Location: Crook Road, Windermere – LA23 3NF
A Lake District visit during the winter wouldn’t be complete without a cosy evening in a pub. You can’t get better than The Boar Inn at Bowness, with its low oak beans, candlelight and open fire.
Better still, The Boar Inn offers an exquisite menu from its Grill and Steakhouse restaurant. Their smokehouse produces some amazing flavours in seafood, ribs and steaks, which go well with their home-brewed ales available at the bar.
Head Chef Dylan Evans has brought some of his experiences of the Middle East and Italy to his kitchen, with aromatic and colourful flavours penetrating the dishes.
4. Explore the Home of William Wordsworth in Grasmere
Location: Town End, Grasmere, Ambleside LA22 9SH
Dove Cottage is a must if you’re in the Lake District in winter time. Home to the iconic poet, William Wordsworth and his sister Dorothy, they lived there from 1799 to 1808 where spent their time “plain living, but high thinking”.
Today there’s a museum with over 68,000 books and manuscripts along with various artworks and personal belongings. Wordsworth’s very own manuscripts hold centre stage.
5. Look Around Brantwood House in Coniston
Location: East of Lake, Coniston LA21 8AD
Antoher point of interest for literary/history fans is the home of John Ruskin – a writer and social reformer from the early 20th century. This museum couldn’t be in a more peaceful setting, set against the backdrop of Coniston River. After exploring the house and gardens, you can also enjoy an afternoon tea at the tea rooms.
6. Potter Around Staveley Mill Yard
Location: Black Lane, Staveley, Kendal LA8 9LR
A great place to visit if you’d like to check out some local delicacies. Try the sourdough pizza from “More? The Artisan Bakery” (a firm favourite with the locals); or check out the Antiques and Eclec Cafe that serves a dhal special. If all that isn’t enough, pay a visit to the Hawkshead Brewery in mill yard for a pint of local ale, lager or cider.

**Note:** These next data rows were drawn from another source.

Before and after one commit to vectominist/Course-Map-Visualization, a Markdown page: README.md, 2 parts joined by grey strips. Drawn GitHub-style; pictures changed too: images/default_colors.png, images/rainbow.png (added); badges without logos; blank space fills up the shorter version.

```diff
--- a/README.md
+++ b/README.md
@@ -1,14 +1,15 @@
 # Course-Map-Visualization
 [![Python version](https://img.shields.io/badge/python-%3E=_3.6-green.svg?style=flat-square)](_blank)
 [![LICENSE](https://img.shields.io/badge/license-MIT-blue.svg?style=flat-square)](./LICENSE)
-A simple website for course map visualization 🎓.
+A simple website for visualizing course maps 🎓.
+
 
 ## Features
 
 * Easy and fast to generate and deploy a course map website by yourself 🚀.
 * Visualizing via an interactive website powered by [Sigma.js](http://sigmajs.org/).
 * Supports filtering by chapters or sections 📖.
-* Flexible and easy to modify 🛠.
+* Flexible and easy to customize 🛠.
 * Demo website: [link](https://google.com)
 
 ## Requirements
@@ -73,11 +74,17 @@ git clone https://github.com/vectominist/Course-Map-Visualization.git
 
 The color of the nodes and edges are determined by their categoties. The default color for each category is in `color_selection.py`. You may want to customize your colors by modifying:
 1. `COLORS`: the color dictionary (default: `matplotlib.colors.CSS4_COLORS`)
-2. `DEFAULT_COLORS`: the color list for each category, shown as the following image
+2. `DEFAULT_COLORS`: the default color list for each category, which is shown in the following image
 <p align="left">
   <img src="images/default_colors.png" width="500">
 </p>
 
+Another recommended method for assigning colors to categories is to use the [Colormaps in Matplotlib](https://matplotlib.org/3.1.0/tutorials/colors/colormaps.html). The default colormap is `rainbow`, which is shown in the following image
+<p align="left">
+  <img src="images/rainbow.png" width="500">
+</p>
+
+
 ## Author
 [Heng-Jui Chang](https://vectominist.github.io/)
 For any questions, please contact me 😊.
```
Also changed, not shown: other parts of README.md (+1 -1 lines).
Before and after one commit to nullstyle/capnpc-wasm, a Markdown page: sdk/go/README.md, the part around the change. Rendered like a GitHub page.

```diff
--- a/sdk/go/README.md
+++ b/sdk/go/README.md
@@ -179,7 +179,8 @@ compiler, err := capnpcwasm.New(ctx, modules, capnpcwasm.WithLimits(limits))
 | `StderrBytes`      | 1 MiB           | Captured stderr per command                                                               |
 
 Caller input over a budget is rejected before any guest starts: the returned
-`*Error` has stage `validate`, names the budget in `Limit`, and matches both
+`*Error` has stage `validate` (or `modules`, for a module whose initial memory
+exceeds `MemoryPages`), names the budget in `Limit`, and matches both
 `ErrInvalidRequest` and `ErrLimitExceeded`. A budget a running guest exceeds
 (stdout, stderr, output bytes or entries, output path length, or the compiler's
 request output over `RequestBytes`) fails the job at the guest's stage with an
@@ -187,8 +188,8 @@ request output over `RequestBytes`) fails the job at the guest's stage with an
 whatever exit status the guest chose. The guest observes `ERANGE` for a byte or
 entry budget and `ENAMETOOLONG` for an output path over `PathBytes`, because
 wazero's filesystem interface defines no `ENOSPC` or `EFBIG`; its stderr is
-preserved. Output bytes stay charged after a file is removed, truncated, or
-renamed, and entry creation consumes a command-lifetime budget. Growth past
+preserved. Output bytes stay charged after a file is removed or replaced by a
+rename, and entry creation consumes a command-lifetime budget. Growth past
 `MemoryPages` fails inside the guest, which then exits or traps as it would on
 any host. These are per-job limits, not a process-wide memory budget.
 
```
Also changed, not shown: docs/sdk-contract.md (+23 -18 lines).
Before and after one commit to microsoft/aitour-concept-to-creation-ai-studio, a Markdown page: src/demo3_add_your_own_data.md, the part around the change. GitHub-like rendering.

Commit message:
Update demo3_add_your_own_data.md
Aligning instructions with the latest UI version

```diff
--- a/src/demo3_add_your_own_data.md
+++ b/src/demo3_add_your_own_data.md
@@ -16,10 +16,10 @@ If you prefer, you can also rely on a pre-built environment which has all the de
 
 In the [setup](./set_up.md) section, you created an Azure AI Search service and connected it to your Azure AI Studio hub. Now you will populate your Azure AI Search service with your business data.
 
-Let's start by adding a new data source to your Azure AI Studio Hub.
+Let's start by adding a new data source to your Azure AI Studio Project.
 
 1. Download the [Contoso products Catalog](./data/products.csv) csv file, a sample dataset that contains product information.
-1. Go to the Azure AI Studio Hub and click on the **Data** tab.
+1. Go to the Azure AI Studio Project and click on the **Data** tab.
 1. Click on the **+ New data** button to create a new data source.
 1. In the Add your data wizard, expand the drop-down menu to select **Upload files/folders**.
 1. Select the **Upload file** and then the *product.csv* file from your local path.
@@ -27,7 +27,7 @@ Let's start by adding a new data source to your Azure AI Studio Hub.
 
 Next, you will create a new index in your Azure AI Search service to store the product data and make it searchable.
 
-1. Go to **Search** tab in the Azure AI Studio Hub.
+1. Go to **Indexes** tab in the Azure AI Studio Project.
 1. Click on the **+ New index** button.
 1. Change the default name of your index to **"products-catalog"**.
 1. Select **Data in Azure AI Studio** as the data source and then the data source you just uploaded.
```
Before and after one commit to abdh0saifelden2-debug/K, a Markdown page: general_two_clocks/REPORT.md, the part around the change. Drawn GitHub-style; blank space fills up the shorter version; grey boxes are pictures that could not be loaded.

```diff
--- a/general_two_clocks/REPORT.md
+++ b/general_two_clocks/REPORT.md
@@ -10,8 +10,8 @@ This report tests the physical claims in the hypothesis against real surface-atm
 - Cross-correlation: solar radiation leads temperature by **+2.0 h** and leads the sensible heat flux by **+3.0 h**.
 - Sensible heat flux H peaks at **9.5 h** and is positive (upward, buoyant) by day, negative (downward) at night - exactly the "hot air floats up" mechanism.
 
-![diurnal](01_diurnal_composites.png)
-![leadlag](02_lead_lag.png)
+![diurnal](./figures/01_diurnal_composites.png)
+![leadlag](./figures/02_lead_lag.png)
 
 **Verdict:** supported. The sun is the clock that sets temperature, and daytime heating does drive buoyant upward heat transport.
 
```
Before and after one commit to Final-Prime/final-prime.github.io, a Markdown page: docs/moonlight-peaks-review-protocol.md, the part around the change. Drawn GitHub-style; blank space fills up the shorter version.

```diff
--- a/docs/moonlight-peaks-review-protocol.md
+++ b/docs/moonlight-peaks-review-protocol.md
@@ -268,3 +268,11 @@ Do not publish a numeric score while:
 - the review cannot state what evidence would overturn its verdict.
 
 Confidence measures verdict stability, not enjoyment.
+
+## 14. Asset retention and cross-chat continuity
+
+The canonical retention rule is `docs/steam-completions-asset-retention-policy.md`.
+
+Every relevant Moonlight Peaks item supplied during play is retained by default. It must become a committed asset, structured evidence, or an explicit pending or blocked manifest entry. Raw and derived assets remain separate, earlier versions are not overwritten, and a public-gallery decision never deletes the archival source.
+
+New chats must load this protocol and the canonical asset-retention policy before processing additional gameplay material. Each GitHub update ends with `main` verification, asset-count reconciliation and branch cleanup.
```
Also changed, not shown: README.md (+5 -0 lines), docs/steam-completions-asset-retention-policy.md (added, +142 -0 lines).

7. Check Out the Arts & Crafts Scene at Blackwell in Bowness
Location: Blackwell, The Arts & Crafts House, Bowness-on-Windermere LA23 3JT
If arts and crafts is your thing, Blackwell is the palace to go. Blackwell is a large house, designed by Mackay Hugh Baillie Scott in 1901 to be the holiday home for Sir Edward Holt, one of the top dogs in Manchester brewing at the time. The building itself is inspired by the natural world and was built using traditional craft skills.
Today you can browse the interesting artefacts, wall-hangings, and stained glass windows that adorn this Grade I listed building. It’s also set in peaceful surreoundings with beautiful views of Lake Windermere.
8. Make Your Own Truffles at The Chocolate Factory, Hawkshead
Location: Main St, Hawkshead, Ambleside LA22 0NT
One for children of all ages, this award-winning Chocolate Factory invites you to learn the art of truffle-making accompanied by a glass of prosecco!
9. Transport Yourself at The Lakeland Motor Museum in Newby Bridge
Location: Old Blue Mill, Backbarrow, Ulverston LA12 8TA
Car enthusiasts love the Lakeland Motor Museum. Whether you’re into motorcycles, cars, bokes or scooters, there are over 30,000 exhbits covering everything, including a vast range of motorcar paraphernalia and memorabilia.
Pieces of special interest: The Donal Campbell Bluebird replicas from 1935-67, and the 1927 Dennis 250-gallon Fire Engine.
10. Browse the Ruskin Museum, Coniston
Location: Coniston LA21 8DU
The Ruskin Museum is where you’ll find out everything there is to know about Coniston and the Lake District in general. Opened by local artist and protoge of John Ruskin, WG Collingwood in 1901 the museum explores the history of Coniston all the way from the Stone Age to Donal Campbell and his famous Bluebird in the mid-20th century.
If you’re looking to visit the Lake District in the winter, you’re onto something good. If you’re around before Christmas, the markets are absolutely magical. But the winter months in general are a wonderful time to visit the Lakes. Whether you’re into some challenging fell climbing, lakeside walks or pursuing some of these local attractions, eateries and waterholes, the Lakes District in the winter is a must.
Planning a trip to the Lake District? See what our guided walking tours have to offer, here.